From the moment Felicity Jones shows up as an English foreign exchange student in the upstate New York home of Guy Pearce’s frustrated music teacher, it’s only a matter of time before 18-year-old ingenue and 40-something family man get down to business – so quite why director Drake Doremus spends so much of the movie pretending it’s not going to happen is anyone’s guess.
Saddled with a depressingly shrewish wife (played by the distinctively unshrewish Amy Ryan), and given to nostalgically poring over photos of his days as an aspiring rock star, Pearce’s character might as well have “seduce me” tattooed on his oddly coiffed head, so readily does he conform to the frustrated middle-aged male stereotype.

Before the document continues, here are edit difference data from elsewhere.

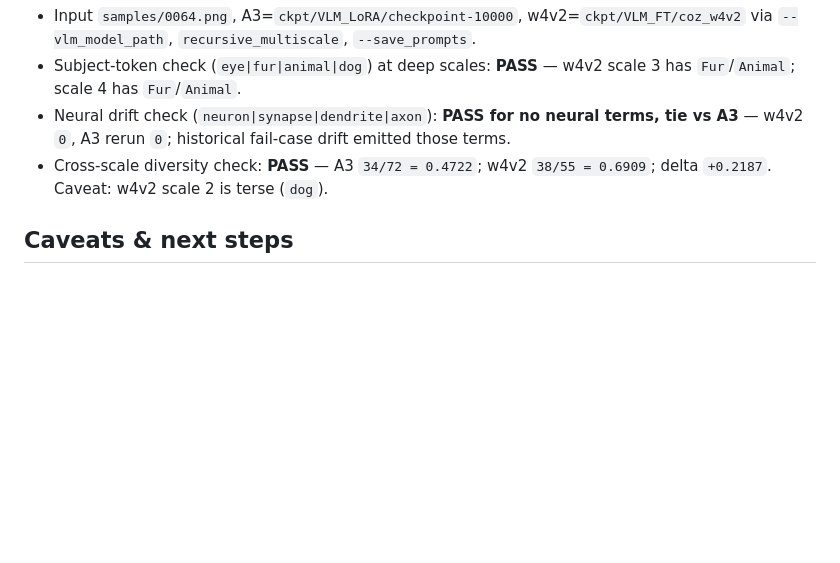
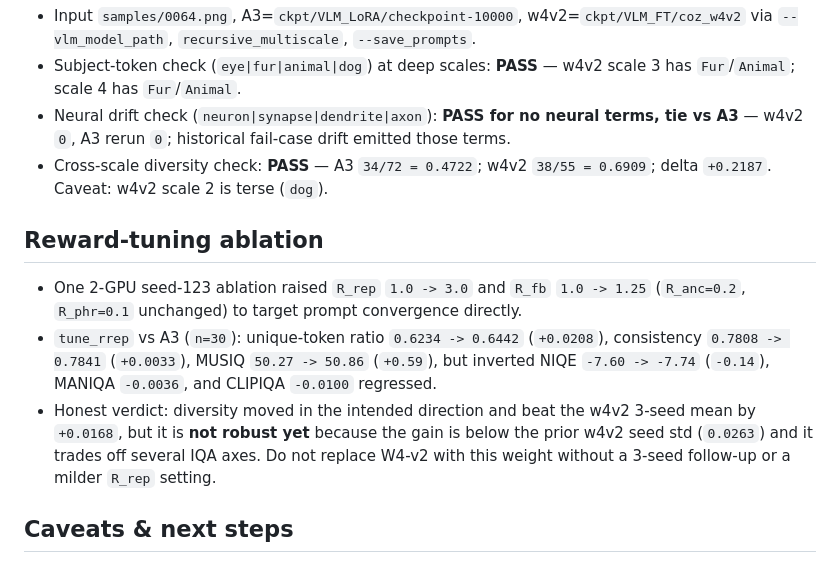
Before and after one commit to bill901230/RL_2026_Final, a Markdown page: docs/fixes.md, the part around the change. Drawn GitHub-style; blank space fills up the shorter version.

Commit message:
docs(report): record higher R_rep ablation verdict
Ultraworked with [Sisyphus](https://github.com/code-yeongyu/oh-my-openagent)

Co-authored-by: Sisyphus <clio-agent@sisyphuslabs.ai>

```diff
--- a/docs/fixes.md
+++ b/docs/fixes.md
@@ -33,6 +33,12 @@ Exact CSV recomputation is in `results/aggregate_deltas.csv`; the headline table
 - Neural drift check (`neuron|synapse|dendrite|axon`): **PASS for no neural terms, tie vs A3** — w4v2 `0`, A3 rerun `0`; historical fail-case drift emitted those terms.
 - Cross-scale diversity check: **PASS** — A3 `34/72 = 0.4722`; w4v2 `38/55 = 0.6909`; delta `+0.2187`. Caveat: w4v2 scale 2 is terse (`dog`).
 
+## Reward-tuning ablation
+
+- One 2-GPU seed-123 ablation raised `R_rep` `1.0 -> 3.0` and `R_fb` `1.0 -> 1.25` (`R_anc=0.2`, `R_phr=0.1` unchanged) to target prompt convergence directly.
+- `tune_rrep` vs A3 (`n=30`): unique-token ratio `0.6234 -> 0.6442` (`+0.0208`), consistency `0.7808 -> 0.7841` (`+0.0033`), MUSIQ `50.27 -> 50.86` (`+0.59`), but inverted NIQE `-7.60 -> -7.74` (`-0.14`), MANIQA `-0.0036`, and CLIPIQA `-0.0100` regressed.
+- Honest verdict: diversity moved in the intended direction and beat the w4v2 3-seed mean by `+0.0168`, but it is **not robust yet** because the gain is below the prior w4v2 seed std (`0.0263`) and it trades off several IQA axes. Do not replace W4-v2 with this weight without a 3-seed follow-up or a milder `R_rep` setting.
+
 ## Caveats & next steps
 
 - Statistical defensibility is still limited: `3` seeds but only `n=30`, `100` GRPO steps, and one constrained 2-GPU seed789 run with smaller batch settings; run full DIV2K-valid before final significance claims.
```
Also changed, not shown: .sisyphus/evidence/task-tune-rrep-status.md (added, +53 -0 lines).
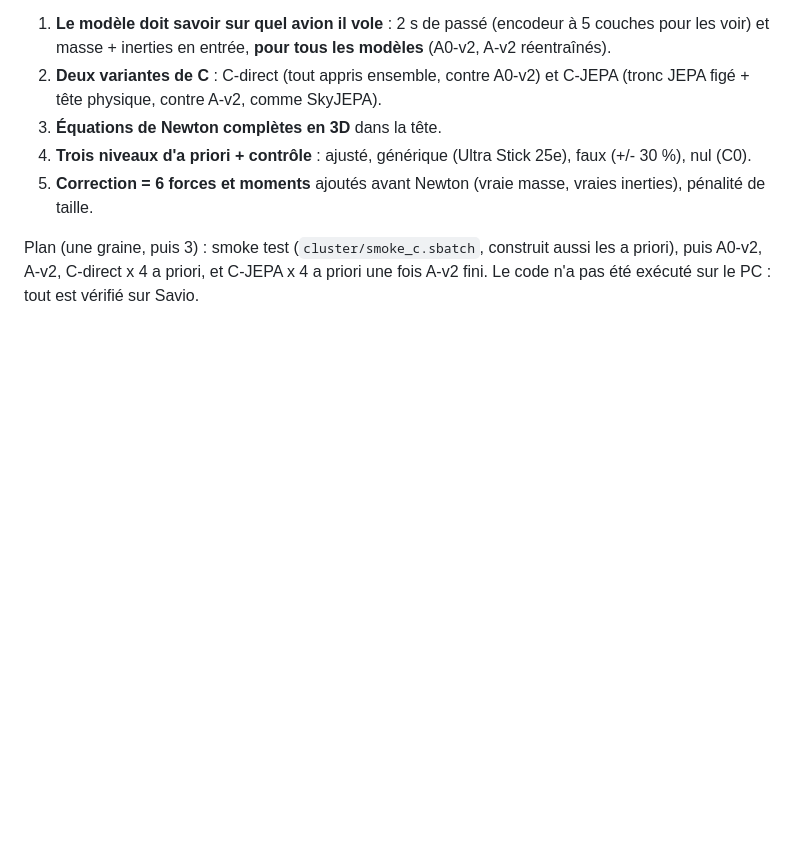
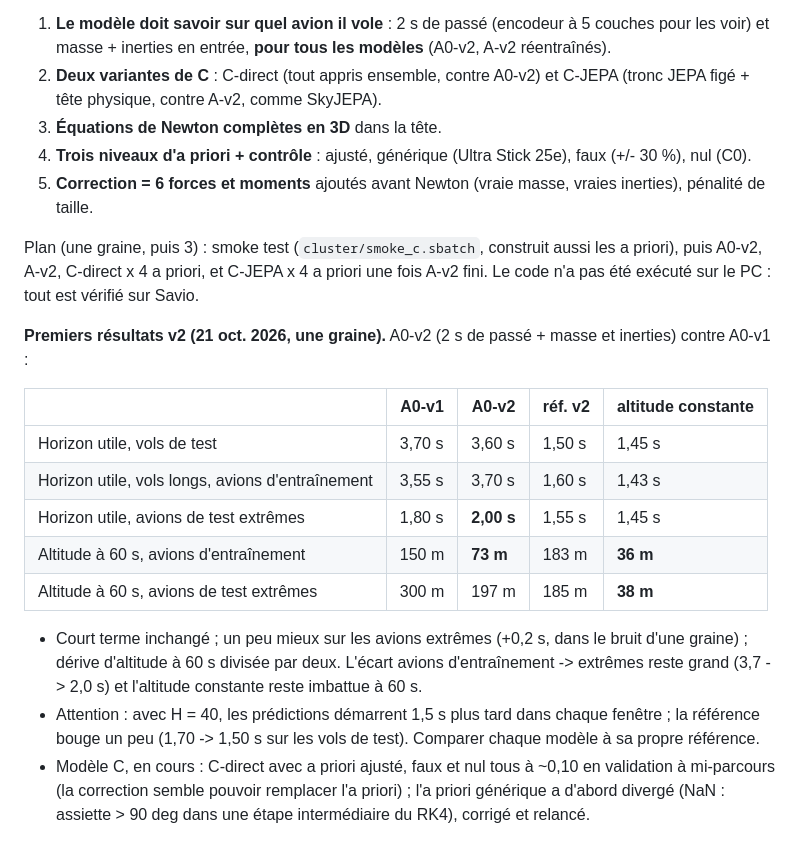
Before and after one commit to clementdumeril/WingJEPA, a Markdown page: docs/journal.md, the part around the change. Rendered like a GitHub page; blank space fills up the shorter version.

Commit message:
Journal: first v2 results (A0-v2) and model C status

```diff
--- a/docs/journal.md
+++ b/docs/journal.md
@@ -165,3 +165,22 @@ Décisions (détail : `model_design.md` § 11) :
 Plan (une graine, puis 3) : smoke test (`cluster/smoke_c.sbatch`, construit aussi les a priori), puis
 A0-v2, A-v2, C-direct x 4 a priori, et C-JEPA x 4 a priori une fois A-v2 fini. Le code n'a pas été exécuté
 sur le PC : tout est vérifié sur Savio.
+
+**Premiers résultats v2 (21 oct. 2026, une graine).** A0-v2 (2 s de passé + masse et inerties) contre A0-v1 :
+
+| | A0-v1 | A0-v2 | réf. v2 | altitude constante |
+|---|---|---|---|---|
+| Horizon utile, vols de test | 3,70 s | 3,60 s | 1,50 s | 1,45 s |
+| Horizon utile, vols longs, avions d'entraînement | 3,55 s | 3,70 s | 1,60 s | 1,43 s |
+| Horizon utile, avions de test extrêmes | 1,80 s | **2,00 s** | 1,55 s | 1,45 s |
+| Altitude à 60 s, avions d'entraînement | 150 m | **73 m** | 183 m | **36 m** |
+| Altitude à 60 s, avions de test extrêmes | 300 m | 197 m | 185 m | **38 m** |
+
+- Court terme inchangé ; un peu mieux sur les avions extrêmes (+0,2 s, dans le bruit d'une graine) ; dérive
+  d'altitude à 60 s divisée par deux. L'écart avions d'entraînement -> extrêmes reste grand (3,7 -> 2,0 s) et
+  l'altitude constante reste imbattue à 60 s.
+- Attention : avec H = 40, les prédictions démarrent 1,5 s plus tard dans chaque fenêtre ; la référence
+  bouge un peu (1,70 -> 1,50 s sur les vols de test). Comparer chaque modèle à sa propre référence.
+- Modèle C, en cours : C-direct avec a priori ajusté, faux et nul tous à ~0,10 en validation à mi-parcours
+  (la correction semble pouvoir remplacer l'a priori) ; l'a priori générique a d'abord divergé (NaN :
+  assiette > 90 deg dans une étape intermédiaire du RK4), corrigé et relancé.
```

Jones’ character isn’t much more rounded; her pseudo-profound dialogue and free spirited ways have been calibrated to flatter Pearce’s ego rather than give us any sense of who she is as a person. Things aren’t helped by Doremus’s willingness to further exploit worn-out movie tropes to signify the simmering passion between his leads. Furtive glances across the dinner table, virtuoso piano recitals and sudden thunderstorms are all present and correct, as are overly convenient revelations designed to facilitate the honking climax that sees the film descend into over-wrought melodrama in a desperate bid to give the film a pulse. Having made the similarly insipid Like Crazy (which also starred Jones), Doremus just can’t seem to tease out psychologically interesting performances from talented actors. Too bad.